### What the task asks
Every line of the entries that holds the word "屏显提示" is to be copied.

### Working data
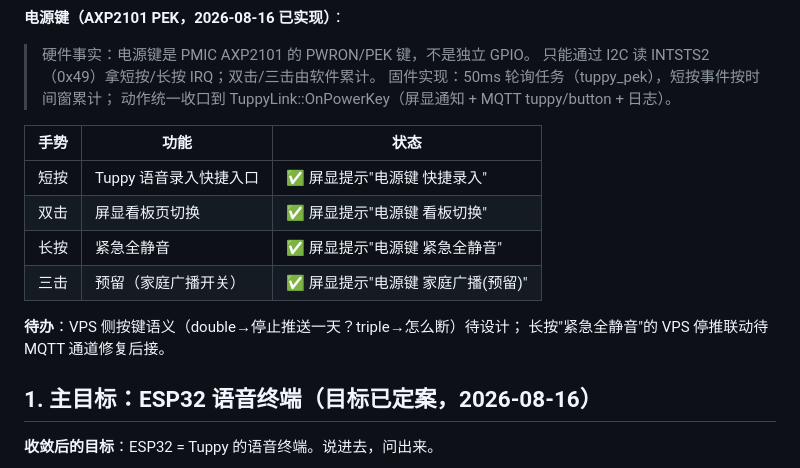
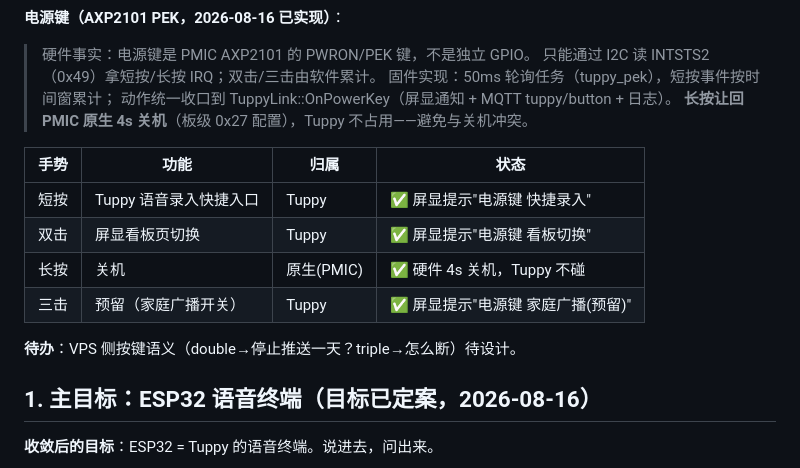
Before and after one commit to tojoevan/tuppy, a Markdown page: docs/v0.3-design.md, the part around the change. Drawn GitHub-style.

Commit message:
docs: 电源键长按让回 PMIC 关机（手势表更新）
长按=关机归原生（AXP2101 4s 硬件关机），Tuppy 移除紧急全静音。

```diff
--- a/docs/v0.3-design.md
+++ b/docs/v0.3-design.md
@@ -56,16 +56,16 @@
 > 只能通过 I2C 读 INTSTS2（0x49）拿短按/长按 IRQ；双击/三击由软件累计。
 > 固件实现：50ms 轮询任务（tuppy_pek），短按事件按时间窗累计；
 > 动作统一收口到 TuppyLink::OnPowerKey（屏显通知 + MQTT tuppy/button + 日志）。
+> **长按让回 PMIC 原生 4s 关机**（板级 0x27 配置），Tuppy 不占用——避免与关机冲突。
 
-| 手势 | 功能 | 状态 |
-|---|---|---|
-| 短按 | Tuppy 语音录入快捷入口 | ✅ 屏显提示"电源键 快捷录入" |
-| 双击 | 屏显看板页切换 | ✅ 屏显提示"电源键 看板切换" |
-| 长按 | 紧急全静音 | ✅ 屏显提示"电源键 紧急全静音" |
-| 三击 | 预留（家庭广播开关） | ✅ 屏显提示"电源键 家庭广播(预留)" |
+| 手势 | 功能 | 归属 | 状态 |
+|---|---|---|---|
+| 短按 | Tuppy 语音录入快捷入口 | Tuppy | ✅ 屏显提示"电源键 快捷录入" |
+| 双击 | 屏显看板页切换 | Tuppy | ✅ 屏显提示"电源键 看板切换" |
+| 长按 | 关机 | 原生(PMIC) | ✅ 硬件 4s 关机，Tuppy 不碰 |
+| 三击 | 预留（家庭广播开关） | Tuppy | ✅ 屏显提示"电源键 家庭广播(预留)" |
 
-**待办**：VPS 侧按键语义（double→停止推送一天？triple→怎么断）待设计；
-长按"紧急全静音"的 VPS 停推联动待 MQTT 通道修复后接。
+**待办**：VPS 侧按键语义（double→停止推送一天？triple→怎么断）待设计。
 
 ## 1. 主目标：ESP32 语音终端（目标已定案，2026-08-16）
 
```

### Exercise solution
-| 短按 | Tuppy 语音录入快捷入口 | ✅ 屏显提示"电源键 快捷录入" |
-| 双击 | 屏显看板页切换 | ✅ 屏显提示"电源键 看板切换" |
-| 长按 | 紧急全静音 | ✅ 屏显提示"电源键 紧急全静音" |
-| 三击 | 预留（家庭广播开关） | ✅ 屏显提示"电源键 家庭广播(预留)" |
+| 短按 | Tuppy 语音录入快捷入口 | Tuppy | ✅ 屏显提示"电源键 快捷录入" |
+| 双击 | 屏显看板页切换 | Tuppy | ✅ 屏显提示"电源键 看板切换" |
+| 三击 | 预留（家庭广播开关） | Tuppy | ✅ 屏显提示"电源键 家庭广播(预留)" |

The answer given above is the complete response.